Since 2008, we've all been affected by the global economic downturn, and although Vancouver has weathered that storm better than just about every other place when it comes to the real estate market, we have certainly not been immune. The development industry has been challenged here too, especially around the availability of financing. Although the industry was supportive of the Gold goal, many developers were nervous about the timing as the market continues to recover, and in particular, the possibility that the City might choose to require certification rather than equivalency. On the other hand, some green architects as well as representatives from the Canada Green Building Council came out and lent support for the proposal, and particularly urged Council to set a timeframe to move from LEED™ equivalency to LEED™ certification.
Debates ensued (as they did in 2008) about the cost premiums for Silver or Gold, whether the market valued green and reflected it in the sale price, how LEED™ should relate to heritage buildings and the value of embodied energy, how you could even ensure certification in approvals given that it occurs after construction, and so on. Great discussion and debate on some critical issues!
But while the economy has changed since 2008, something else has changed as well. Vancouver's new Mayor Gregor Robertson and Council had, upon being elected in late 2008, announced the goal of becoming the "Greenest City in the World by 2020". Since then that goal has already translated into many new initiatives and strategies, that (as has happened many times over the years) have added to and upped the ante from past generations (see here for a past post on the many generations of sustainable bar-setting).
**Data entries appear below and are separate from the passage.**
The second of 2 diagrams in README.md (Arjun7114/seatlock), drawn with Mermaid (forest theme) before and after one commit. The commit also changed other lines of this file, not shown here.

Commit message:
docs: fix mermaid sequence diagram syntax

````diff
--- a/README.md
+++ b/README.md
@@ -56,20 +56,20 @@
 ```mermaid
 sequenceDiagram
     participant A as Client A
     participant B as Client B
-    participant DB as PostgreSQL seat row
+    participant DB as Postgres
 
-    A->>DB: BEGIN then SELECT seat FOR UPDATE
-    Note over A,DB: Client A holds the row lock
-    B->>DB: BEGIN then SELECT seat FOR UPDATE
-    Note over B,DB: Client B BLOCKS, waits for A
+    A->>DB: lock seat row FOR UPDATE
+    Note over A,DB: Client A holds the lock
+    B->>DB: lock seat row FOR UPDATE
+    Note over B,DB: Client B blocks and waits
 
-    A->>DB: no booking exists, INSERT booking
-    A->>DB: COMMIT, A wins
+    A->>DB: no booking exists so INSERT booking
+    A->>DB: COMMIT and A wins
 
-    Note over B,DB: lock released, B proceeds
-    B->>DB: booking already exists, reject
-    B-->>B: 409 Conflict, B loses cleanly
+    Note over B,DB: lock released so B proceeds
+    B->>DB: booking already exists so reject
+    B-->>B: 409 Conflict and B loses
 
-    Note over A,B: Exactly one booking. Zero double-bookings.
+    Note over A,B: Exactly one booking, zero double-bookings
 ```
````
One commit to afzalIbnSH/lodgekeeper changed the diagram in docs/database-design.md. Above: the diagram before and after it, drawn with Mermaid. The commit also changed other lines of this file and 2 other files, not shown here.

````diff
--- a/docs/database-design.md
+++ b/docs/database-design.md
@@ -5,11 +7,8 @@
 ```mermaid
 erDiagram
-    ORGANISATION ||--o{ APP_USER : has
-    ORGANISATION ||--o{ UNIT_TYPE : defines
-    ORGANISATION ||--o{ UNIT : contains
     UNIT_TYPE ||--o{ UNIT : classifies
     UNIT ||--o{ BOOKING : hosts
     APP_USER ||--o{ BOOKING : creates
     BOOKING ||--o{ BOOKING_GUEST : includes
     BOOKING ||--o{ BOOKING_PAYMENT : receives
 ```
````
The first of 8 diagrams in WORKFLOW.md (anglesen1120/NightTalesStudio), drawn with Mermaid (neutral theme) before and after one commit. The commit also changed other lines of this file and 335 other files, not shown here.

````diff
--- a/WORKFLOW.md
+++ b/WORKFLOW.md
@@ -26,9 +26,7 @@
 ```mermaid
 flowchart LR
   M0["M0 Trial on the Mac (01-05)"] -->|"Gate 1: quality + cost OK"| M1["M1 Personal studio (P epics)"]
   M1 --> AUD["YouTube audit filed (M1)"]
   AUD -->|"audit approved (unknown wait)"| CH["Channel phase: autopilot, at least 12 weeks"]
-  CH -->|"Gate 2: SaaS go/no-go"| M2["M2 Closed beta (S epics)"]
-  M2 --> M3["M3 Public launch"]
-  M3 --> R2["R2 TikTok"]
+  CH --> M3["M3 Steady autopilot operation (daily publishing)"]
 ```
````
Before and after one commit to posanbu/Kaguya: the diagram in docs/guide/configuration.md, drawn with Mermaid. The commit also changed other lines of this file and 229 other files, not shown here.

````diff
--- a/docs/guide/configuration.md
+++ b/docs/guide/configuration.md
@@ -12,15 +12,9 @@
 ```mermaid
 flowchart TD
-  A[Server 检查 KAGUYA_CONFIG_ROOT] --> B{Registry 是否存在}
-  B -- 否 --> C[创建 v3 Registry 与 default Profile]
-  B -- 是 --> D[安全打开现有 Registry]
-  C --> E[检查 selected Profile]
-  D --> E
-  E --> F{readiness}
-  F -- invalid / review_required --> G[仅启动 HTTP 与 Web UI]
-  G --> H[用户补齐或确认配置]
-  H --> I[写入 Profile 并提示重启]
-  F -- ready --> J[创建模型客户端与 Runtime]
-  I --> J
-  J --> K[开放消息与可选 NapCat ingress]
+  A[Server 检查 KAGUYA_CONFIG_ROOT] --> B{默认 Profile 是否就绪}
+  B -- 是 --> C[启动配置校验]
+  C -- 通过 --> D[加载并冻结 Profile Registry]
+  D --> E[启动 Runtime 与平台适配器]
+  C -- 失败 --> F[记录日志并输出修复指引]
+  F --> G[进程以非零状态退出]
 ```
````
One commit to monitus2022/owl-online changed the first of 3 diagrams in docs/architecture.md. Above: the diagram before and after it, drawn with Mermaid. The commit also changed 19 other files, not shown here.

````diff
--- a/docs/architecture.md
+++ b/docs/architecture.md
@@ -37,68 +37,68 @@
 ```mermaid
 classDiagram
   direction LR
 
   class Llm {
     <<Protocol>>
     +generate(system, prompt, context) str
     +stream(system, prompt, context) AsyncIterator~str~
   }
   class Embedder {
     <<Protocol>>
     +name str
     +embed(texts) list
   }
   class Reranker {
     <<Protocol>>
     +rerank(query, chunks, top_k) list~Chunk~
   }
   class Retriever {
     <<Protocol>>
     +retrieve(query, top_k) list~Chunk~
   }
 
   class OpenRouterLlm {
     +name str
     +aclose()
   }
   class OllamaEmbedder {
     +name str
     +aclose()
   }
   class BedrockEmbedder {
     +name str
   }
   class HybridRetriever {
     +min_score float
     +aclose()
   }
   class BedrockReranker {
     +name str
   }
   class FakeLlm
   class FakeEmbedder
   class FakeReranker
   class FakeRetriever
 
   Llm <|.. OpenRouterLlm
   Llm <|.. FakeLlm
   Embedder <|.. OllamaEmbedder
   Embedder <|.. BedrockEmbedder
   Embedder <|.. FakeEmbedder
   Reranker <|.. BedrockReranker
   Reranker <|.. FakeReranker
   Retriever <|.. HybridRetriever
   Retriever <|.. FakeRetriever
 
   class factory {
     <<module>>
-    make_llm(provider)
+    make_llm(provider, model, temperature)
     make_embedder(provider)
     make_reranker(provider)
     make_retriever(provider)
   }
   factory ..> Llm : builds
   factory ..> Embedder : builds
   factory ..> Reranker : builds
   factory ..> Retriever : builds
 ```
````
Although Council conveyed sympathy and understanding for the industry's challenges, and sought to provide flexibility and further consultation and partnership on the details, they ultimately chose to take another key step toward our greenest city goal. They unanimously approved the new LEED™ Gold standard for rezonings effective in July. They also went further than staffs report, requiring that all rezoned buildings effective immediately be required to register in the LEED™ system. And further, they passed a motion that staff work out the details and issues with the industry and architects quickly, in order to change the policy to require Gold certification "in early 2011". This represents a clear but flexible timeline, with a lot of work still involved, giving the industry a chance to get ready.
Obviously designing better new construction is only part of the climate change solution. Given this, Vancouver has many holistic initiatives underway relating to district energy, transit oriented planning and new transit infrastructure, existing building greening, urban agriculture, walking and cycling, green jobs, electric vehicle infrastructure, and on and on. We have such a long way to go, as truthfully we're not yet even close to sustainability. It may be just one puzzle piece, but new construction is a critical piece none-the-less when we consider how much of the building stock may turn over in the coming decades.
Cities that wish to lay claim to green-ness will have to show significant leadership around the green design of private sector buildings. Many have shown such leadership in their own public sector buildings, but have been hesitant to do so where the vast majority of new construction originates - the private sector. Experience indicates that incentives are not getting us there, and reasonable regulation can't continue to be seen as a dirty word, as it seems to be in many cities.
Care to race us to being the greenest city in the world? Greener buildings are a big part of that race.